| EXERCISE BRIEF |
For the data below, give the number of lines containing "observadas" and nothing more.

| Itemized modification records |
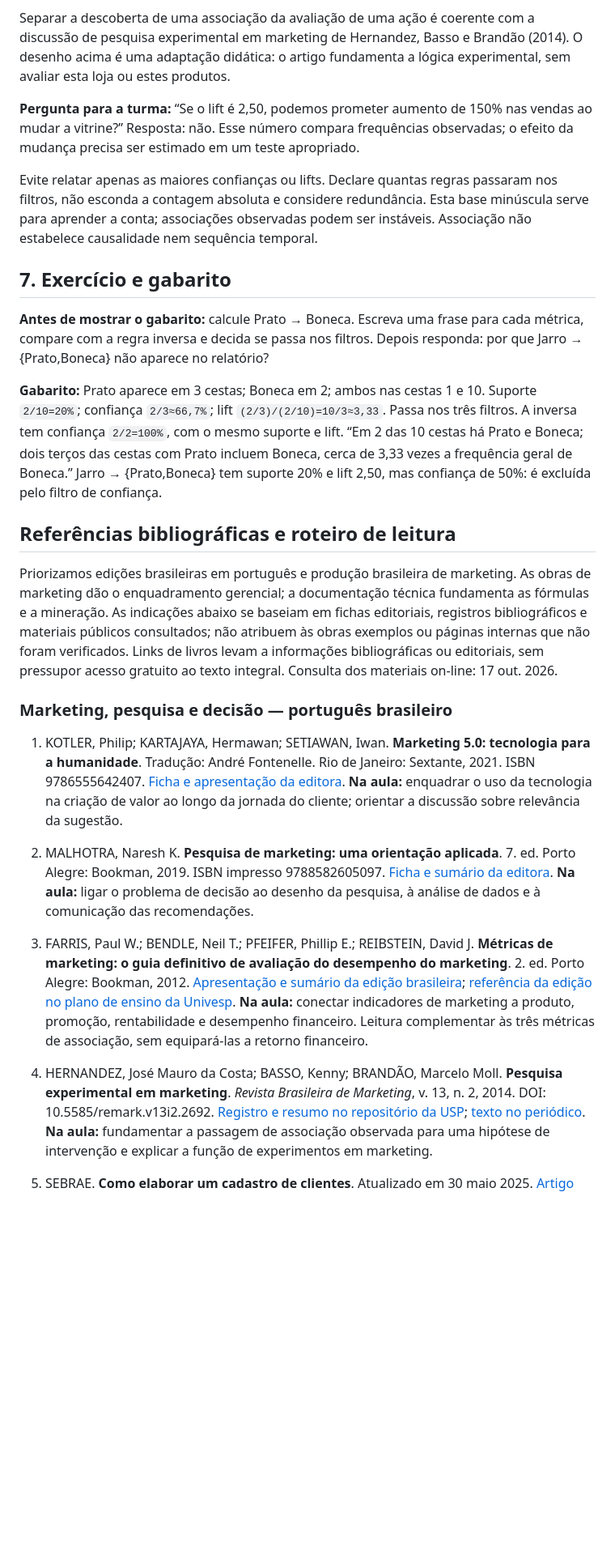
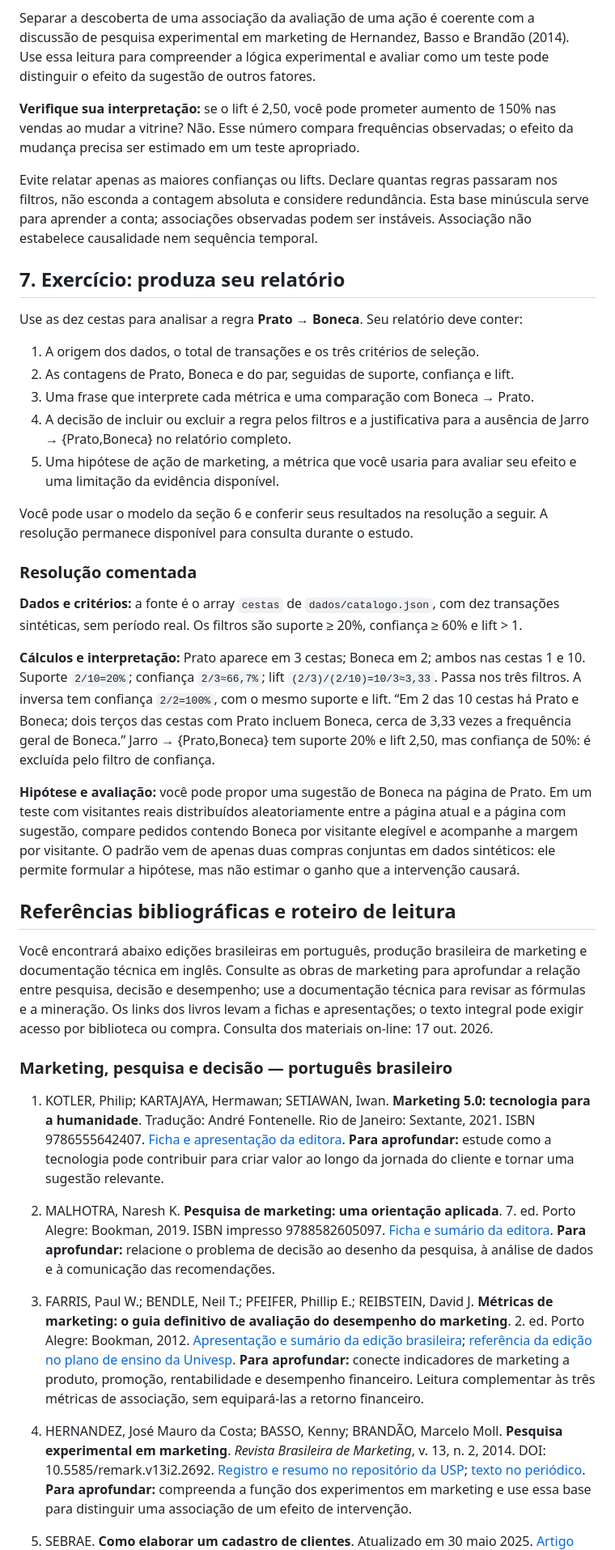
Before and after one commit to lgallindo/recomendador-bentoml, a Markdown page: material/tutorial-regras-associacao-20261017.md, the part around one of its changes. Shown at 81% size. Drawn GitHub-style; blank space fills up the shorter version.

```diff
--- a/material/tutorial-regras-associacao-20261017.md
+++ b/material/tutorial-regras-associacao-20261017.md
@@ -304,11 +308,11 @@ o resultado financeiro se o custo da oferta superar o ganho.
 
 Separar a descoberta de uma associação da avaliação de uma ação é coerente com
 a discussão de pesquisa experimental em marketing de Hernandez, Basso e
-Brandão (2014). O desenho acima é uma adaptação didática: o artigo fundamenta
-a lógica experimental, sem avaliar esta loja ou estes produtos.
+Brandão (2014). Use essa leitura para compreender a lógica experimental e
+avaliar como um teste pode distinguir o efeito da sugestão de outros fatores.
 
-**Pergunta para a turma:** “Se o lift é 2,50, podemos prometer aumento de 150%
-nas vendas ao mudar a vitrine?” Resposta: não. Esse número compara frequências
+**Verifique sua interpretação:** se o lift é 2,50, você pode prometer aumento
+de 150% nas vendas ao mudar a vitrine? Não. Esse número compara frequências
 observadas; o efeito da mudança precisa ser estimado em um teste apropriado.
 
 Evite relatar apenas as maiores confianças ou lifts. Declare quantas regras
@@ -316,13 +320,29 @@ passaram nos filtros, não esconda a contagem absoluta e considere redundância.
 Esta base minúscula serve para aprender a conta; associações observadas podem
 ser instáveis. Associação não estabelece causalidade nem sequência temporal.
 
-## 7. Exercício e gabarito
+## 7. Exercício: produza seu relatório
 
-**Antes de mostrar o gabarito:** calcule Prato → Boneca. Escreva uma frase
-para cada métrica, compare com a regra inversa e decida se passa nos filtros.
-Depois responda: por que Jarro → {Prato,Boneca} não aparece no relatório?
+Use as dez cestas para analisar a regra **Prato → Boneca**. Seu relatório deve
+conter:
 
-**Gabarito:** Prato aparece em 3 cestas; Boneca em 2; ambos nas cestas 1 e 10.
+1. A origem dos dados, o total de transações e os três critérios de seleção.
+2. As contagens de Prato, Boneca e do par, seguidas de suporte, confiança e lift.
+3. Uma frase que interprete cada métrica e uma comparação com Boneca → Prato.
+4. A decisão de incluir ou excluir a regra pelos filtros e a justificativa
+   para a ausência de Jarro → {Prato,Boneca} no relatório completo.
+5. Uma hipótese de ação de marketing, a métrica que você usaria para avaliar
+   seu efeito e uma limitação da evidência disponível.
+
+Você pode usar o modelo da seção 6 e conferir seus resultados na resolução a
+seguir. A resolução permanece disponível para consulta durante o estudo.
+
+### Resolução comentada
+
+**Dados e critérios:** a fonte é o array `cestas` de `dados/catalogo.json`, com
+dez transações sintéticas, sem período real. Os filtros são suporte ≥ 20%,
+confiança ≥ 60% e lift > 1.
+
+**Cálculos e interpretação:** Prato aparece em 3 cestas; Boneca em 2; ambos nas cestas 1 e 10.
 Suporte `2/10=20%`; confiança `2/3≈66,7%`; lift `(2/3)/(2/10)=10/3≈3,33`.
 Passa nos três filtros. A inversa tem confiança `2/2=100%`, com o mesmo
 suporte e lift. “Em 2 das 10 cestas há Prato e Boneca; dois terços das cestas
@@ -330,15 +350,21 @@ com Prato incluem Boneca, cerca de 3,33 vezes a frequência geral de Boneca.”
 Jarro → {Prato,Boneca} tem suporte 20% e lift 2,50, mas confiança de 50%:
 é excluída pelo filtro de confiança.
 
+**Hipótese e avaliação:** você pode propor uma sugestão de Boneca na página de
+Prato. Em um teste com visitantes reais distribuídos aleatoriamente entre a
+página atual e a página com sugestão, compare pedidos contendo Boneca por
+visitante elegível e acompanhe a margem por visitante. O padrão vem de apenas
+duas compras conjuntas em dados sintéticos: ele permite formular a hipótese,
+mas não estimar o ganho que a intervenção causará.
+
 ## Referências bibliográficas e roteiro de leitura
 
-Priorizamos edições brasileiras em português e produção brasileira de marketing.
-As obras de marketing dão o enquadramento gerencial; a documentação técnica
-fundamenta as fórmulas e a mineração. As indicações abaixo se baseiam em fichas
-editoriais, registros bibliográficos e materiais públicos consultados; não
-atribuem às obras exemplos ou páginas internas que não foram verificados.
-Links de livros levam a informações bibliográficas ou editoriais, sem pressupor
-acesso gratuito ao texto integral. Consulta dos materiais on-line: 17 out. 2026.
+Você encontrará abaixo edições brasileiras em português, produção brasileira
+de marketing e documentação técnica em inglês. Consulte as obras de marketing
+para aprofundar a relação entre pesquisa, decisão e desempenho; use a
+documentação técnica para revisar as fórmulas e a mineração. Os links dos livros
+levam a fichas e apresentações; o texto integral pode exigir acesso por biblioteca
+ou compra. Consulta dos materiais on-line: 17 out. 2026.
 
 ### Marketing, pesquisa e decisão — português brasileiro
 
@@ -346,21 +372,21 @@ acesso gratuito ao texto integral. Consulta dos materiais on-line: 17 out. 2026.
    **Marketing 5.0: tecnologia para a humanidade**. Tradução: André Fontenelle.
    Rio de Janeiro: Sextante, 2021. ISBN 9786555642407.
    [Ficha e apresentação da editora](https://sextante.com.br/products/marketing-5-0).
-   **Na aula:** enquadrar o uso da tecnologia na criação de valor ao longo da
-   jornada do cliente; orientar a discussão sobre relevância da sugestão.
+   **Para aprofundar:** estude como a tecnologia pode contribuir para criar
+   valor ao longo da jornada do cliente e tornar uma sugestão relevante.
 
 2. MALHOTRA, Naresh K. **Pesquisa de marketing: uma orientação aplicada**.
    7. ed. Porto Alegre: Bookman, 2019. ISBN impresso 9788582605097.
    [Ficha e sumário da editora](https://loja.grupoa.com.br/novo/pesquisa-de-marketing9788582605103-p1005514).
-   **Na aula:** ligar o problema de decisão ao desenho da pesquisa, à análise
-   de dados e à comunicação das recomendações.
+   **Para aprofundar:** relacione o problema de decisão ao desenho da pesquisa,
+   à análise de dados e à comunicação das recomendações.
 
 3. FARRIS, Paul W.; BENDLE, Neil T.; PFEIFER, Phillip E.; REIBSTEIN, David J.
    **Métricas de marketing: o guia definitivo de avaliação do desempenho do
    marketing**. 2. ed. Porto Alegre: Bookman, 2012.
    [Apresentação e sumário da edição brasileira](https://books.google.com.br/books?id=CnGveVVsldEC);
    [referência da edição no plano de ensino da Univesp](https://assets.univesp.br/blackboard/plano-de-ensino/disciplinas/ADM330.html).
-   **Na aula:** conectar indicadores de marketing a produto, promoção,
+   **Para aprofundar:** conecte indicadores de marketing a produto, promoção,
    rentabilidade e desempenho financeiro. Leitura complementar às três
    métricas de associação, sem equipará-las a retorno financeiro.
 
@@ -369,8 +395,8 @@ acesso gratuito ao texto integral. Consulta dos materiais on-line: 17 out. 2026.
    v. 13, n. 2, 2014. DOI: 10.5585/remark.v13i2.2692.
    [Registro e resumo no repositório da USP](https://repositorio.usp.br/item/002515847);
    [texto no periódico](https://periodicos.uninove.br/remark/article/download/12035/5670/58711).
-   **Na aula:** fundamentar a passagem de associação observada para uma
-   hipótese de intervenção e explicar a função de experimentos em marketing.
+   **Para aprofundar:** compreenda a função dos experimentos em marketing e
+   use essa base para distinguir uma associação de um efeito de intervenção.
 
 5. SEBRAE. **Como elaborar um cadastro de clientes**. Atualizado em
    30 maio 2025.
```
Also changed, not shown: other parts of material/tutorial-regras-associacao-20261017.md (+32 -28 lines).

| TASK OUTPUT |
2